What the task asks: Your response should contain every line from the data below that holds the string "test".

Data provided:
════

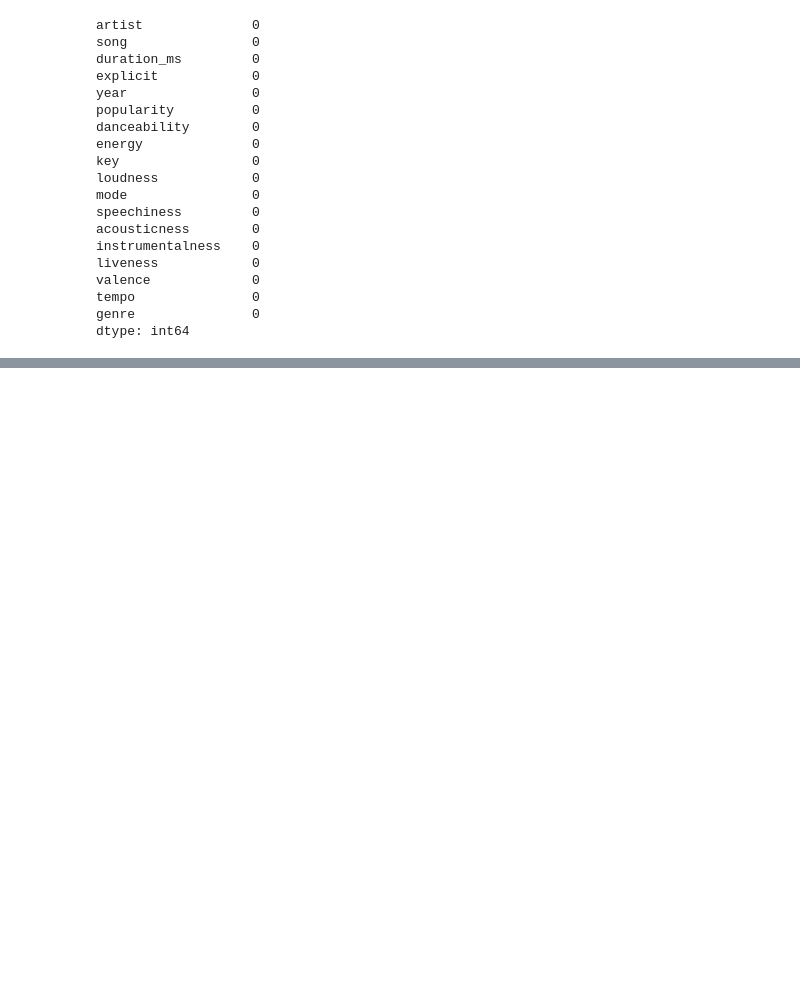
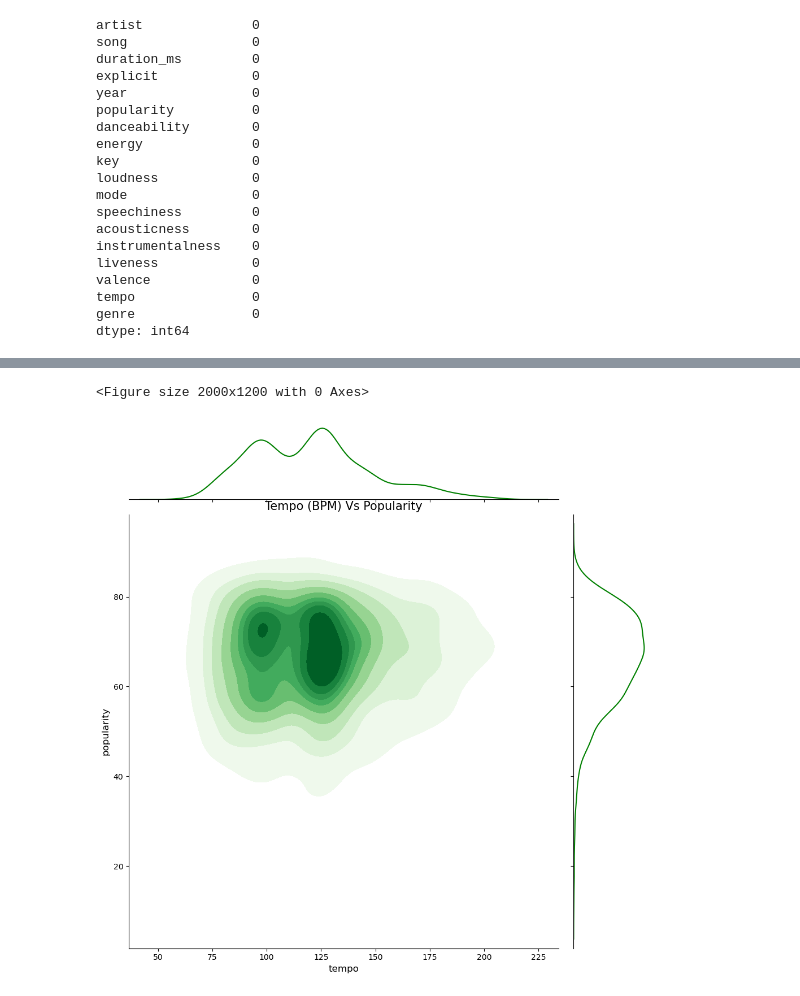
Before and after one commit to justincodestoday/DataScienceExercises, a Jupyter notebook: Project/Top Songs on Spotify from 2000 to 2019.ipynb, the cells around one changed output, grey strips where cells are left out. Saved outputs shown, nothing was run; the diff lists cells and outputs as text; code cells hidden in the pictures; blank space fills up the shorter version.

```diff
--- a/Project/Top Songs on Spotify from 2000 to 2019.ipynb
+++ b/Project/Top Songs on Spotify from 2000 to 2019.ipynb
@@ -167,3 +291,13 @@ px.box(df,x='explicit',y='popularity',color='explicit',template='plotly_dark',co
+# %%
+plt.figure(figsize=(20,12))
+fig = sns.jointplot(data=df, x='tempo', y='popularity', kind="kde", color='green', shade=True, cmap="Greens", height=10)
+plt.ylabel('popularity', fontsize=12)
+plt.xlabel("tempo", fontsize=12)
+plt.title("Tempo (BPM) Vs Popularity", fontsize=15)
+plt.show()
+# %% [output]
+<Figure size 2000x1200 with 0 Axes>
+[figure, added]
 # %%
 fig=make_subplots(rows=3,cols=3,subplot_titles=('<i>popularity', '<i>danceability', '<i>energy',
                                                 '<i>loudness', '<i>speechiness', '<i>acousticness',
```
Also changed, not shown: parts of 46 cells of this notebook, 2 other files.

════

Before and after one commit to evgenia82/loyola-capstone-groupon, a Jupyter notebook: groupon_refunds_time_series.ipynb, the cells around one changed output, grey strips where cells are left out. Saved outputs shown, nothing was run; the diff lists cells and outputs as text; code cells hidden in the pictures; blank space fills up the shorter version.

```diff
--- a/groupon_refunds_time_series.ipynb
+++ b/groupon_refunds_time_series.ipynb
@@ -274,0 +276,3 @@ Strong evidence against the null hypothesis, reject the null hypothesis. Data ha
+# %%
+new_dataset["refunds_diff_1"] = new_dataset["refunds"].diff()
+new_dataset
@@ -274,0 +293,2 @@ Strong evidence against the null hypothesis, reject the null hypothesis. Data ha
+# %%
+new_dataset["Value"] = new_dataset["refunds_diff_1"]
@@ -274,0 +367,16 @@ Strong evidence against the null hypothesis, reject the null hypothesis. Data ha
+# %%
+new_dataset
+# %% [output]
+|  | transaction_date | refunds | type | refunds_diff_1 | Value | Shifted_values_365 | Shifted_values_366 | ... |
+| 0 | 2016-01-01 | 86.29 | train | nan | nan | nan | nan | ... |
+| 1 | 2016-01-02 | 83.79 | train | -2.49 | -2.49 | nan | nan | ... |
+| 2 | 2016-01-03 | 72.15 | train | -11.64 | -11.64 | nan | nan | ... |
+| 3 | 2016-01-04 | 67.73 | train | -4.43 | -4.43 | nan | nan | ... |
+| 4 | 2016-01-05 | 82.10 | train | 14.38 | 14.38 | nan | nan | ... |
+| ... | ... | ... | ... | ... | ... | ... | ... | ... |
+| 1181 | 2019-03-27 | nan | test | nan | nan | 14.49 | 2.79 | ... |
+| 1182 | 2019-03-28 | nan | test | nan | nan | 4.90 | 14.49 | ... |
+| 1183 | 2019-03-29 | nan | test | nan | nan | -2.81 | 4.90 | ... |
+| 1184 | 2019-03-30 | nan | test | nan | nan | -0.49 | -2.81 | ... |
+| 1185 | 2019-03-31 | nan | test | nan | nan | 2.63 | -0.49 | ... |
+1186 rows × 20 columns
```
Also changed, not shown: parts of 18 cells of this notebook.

════

Task result:
+| 1181 | 2019-03-27 | nan | test | nan | nan | 14.49 | 2.79 | ... |
+| 1182 | 2019-03-28 | nan | test | nan | nan | 4.90 | 14.49 | ... |
+| 1183 | 2019-03-29 | nan | test | nan | nan | -2.81 | 4.90 | ... |
+| 1184 | 2019-03-30 | nan | test | nan | nan | -0.49 | -2.81 | ... |
+| 1185 | 2019-03-31 | nan | test | nan | nan | 2.63 | -0.49 | ... |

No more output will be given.